I usually don't even read reviews of fashion shows, let alone write about them. But this killer review in the Fashion section of The New York Times captures the essences of what has been most repulsive about American consumer culture during the Bush wars (the fad for Hummers, the Blackwater apparel line, etc.). So, here is the voice of NYT fashion writer Cathy Horn:

Any time a fashion designer goes off in the direction of the Russian Revolution, he or she might as well issue a disclaimer that says don’t take me seriously. The romance of that period has been well covered — another babushka, another bushy eyebrow, what’s the difference — and the real terror is too ghastly to trivialize with a nicely cut gabardine jodhpur.

Ms. [Vera] Wang’s stylized Russian story was fairly lugubrious. In a way, her problem is that she has too much information, and at the same time, she is not an original-thinking designer. Everything interests her: workers’ tunics, Russian constructivism, military insignia.

Yet she lacks the imagination and courage to create something wholly original in ready-to-wear. She is continually defeated by her own eye, which is a magazine editor’s eye. This is wonderful for creating visual effects, like pairing models in their sweet-looking Cossack wear.

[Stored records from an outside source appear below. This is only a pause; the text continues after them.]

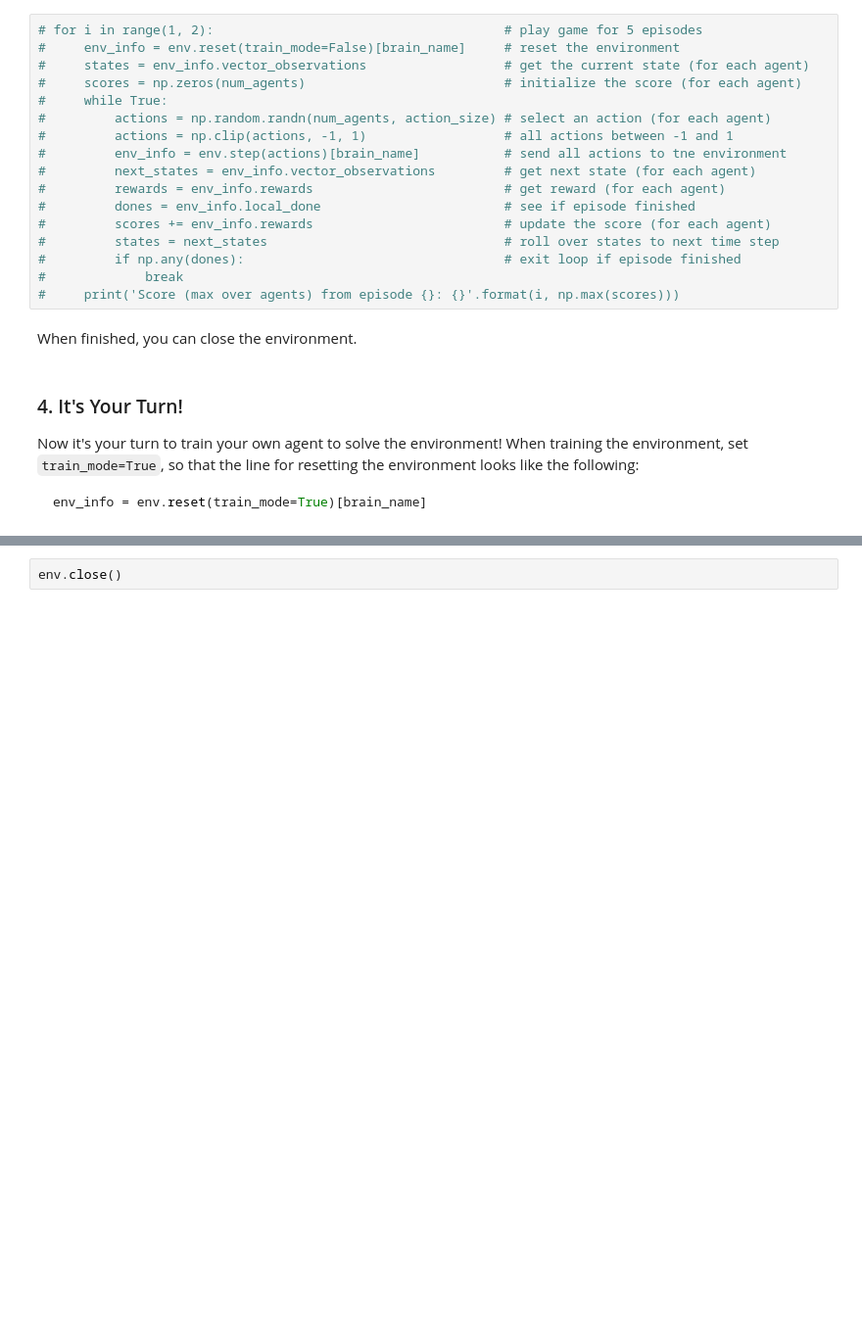
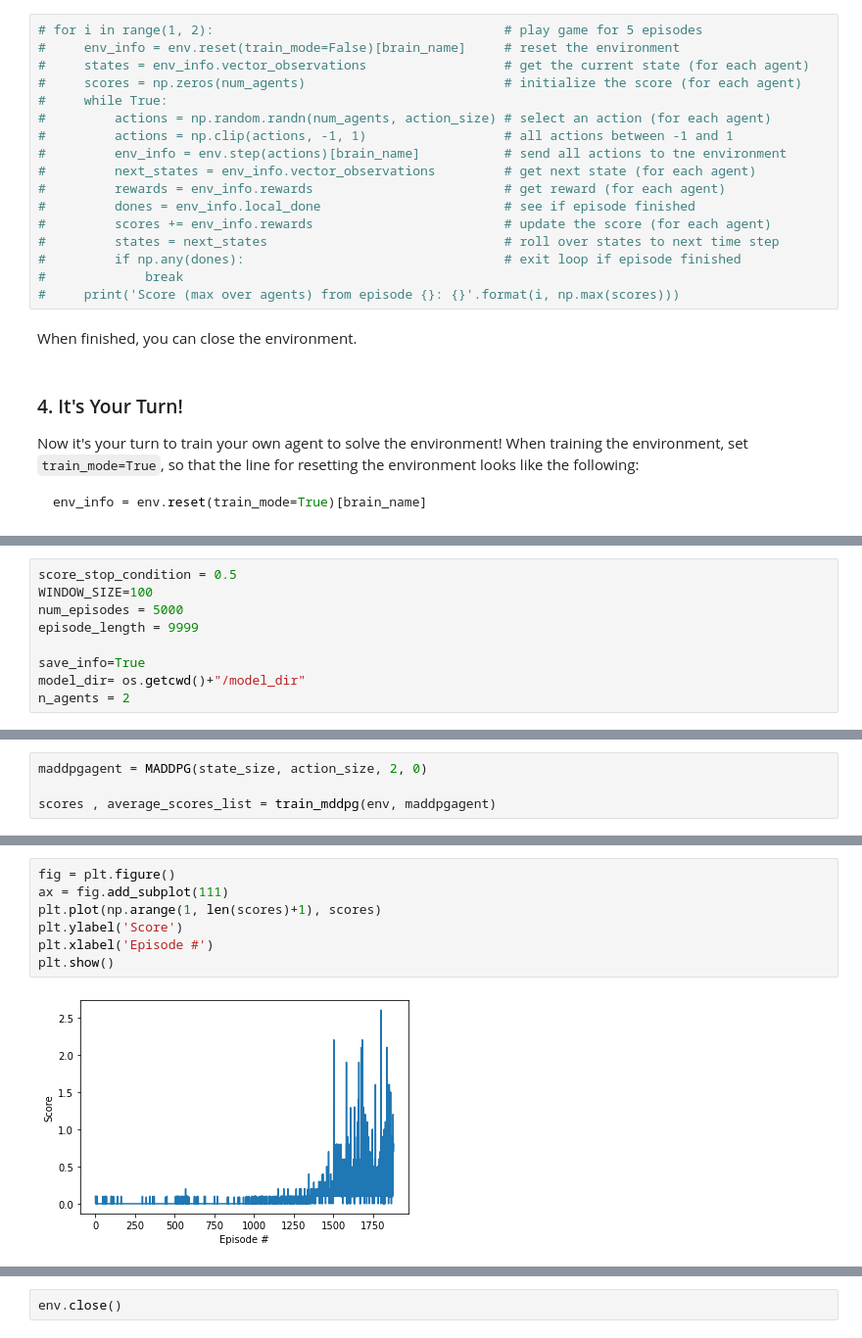
Before and after one commit to PauloRodriguesJr/DRLN_collaboration_competition, a Jupyter notebook: p3_collab-compet/Tennis.ipynb, the cells around one changed output, grey strips where cells are left out. Shown at 98% size. Saved outputs shown, nothing was run; the diff lists cells and outputs as text; blank space fills up the shorter version.

Commit message:
(feat) p3_collab_compet: first solution that satisfies the score requirements

```diff
--- a/p3_collab-compet/Tennis.ipynb
+++ b/p3_collab-compet/Tennis.ipynb
@@ -334,0 +163,9 @@ RuntimeError: both arguments to matmul need to be at least 1D, but they are 0D a
+# %%
+score_stop_condition = 0.5
+WINDOW_SIZE=100
+num_episodes = 5000
+episode_length = 9999
+
+save_info=True
+model_dir= os.getcwd()+"/model_dir"
+n_agents = 2
@@ -334,0 +327,4 @@ RuntimeError: both arguments to matmul need to be at least 1D, but they are 0D a
+# %%
+maddpgagent = MADDPG(state_size, action_size, 2, 0)
+
+scores , average_scores_list = train_mddpg(env, maddpgagent)
@@ -334,0 +351,9 @@ RuntimeError: both arguments to matmul need to be at least 1D, but they are 0D a
+# %%
+fig = plt.figure()
+ax = fig.add_subplot(111)
+plt.plot(np.arange(1, len(scores)+1), scores)
+plt.ylabel('Score')
+plt.xlabel('Episode #')
+plt.show()
+# %% [output]
+[figure, added]
```
Also changed, not shown: parts of 13 cells of this notebook, 9 other files.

(I have no idea whether I would agree with her assessment of the clothes; but the social criticism is interesting.)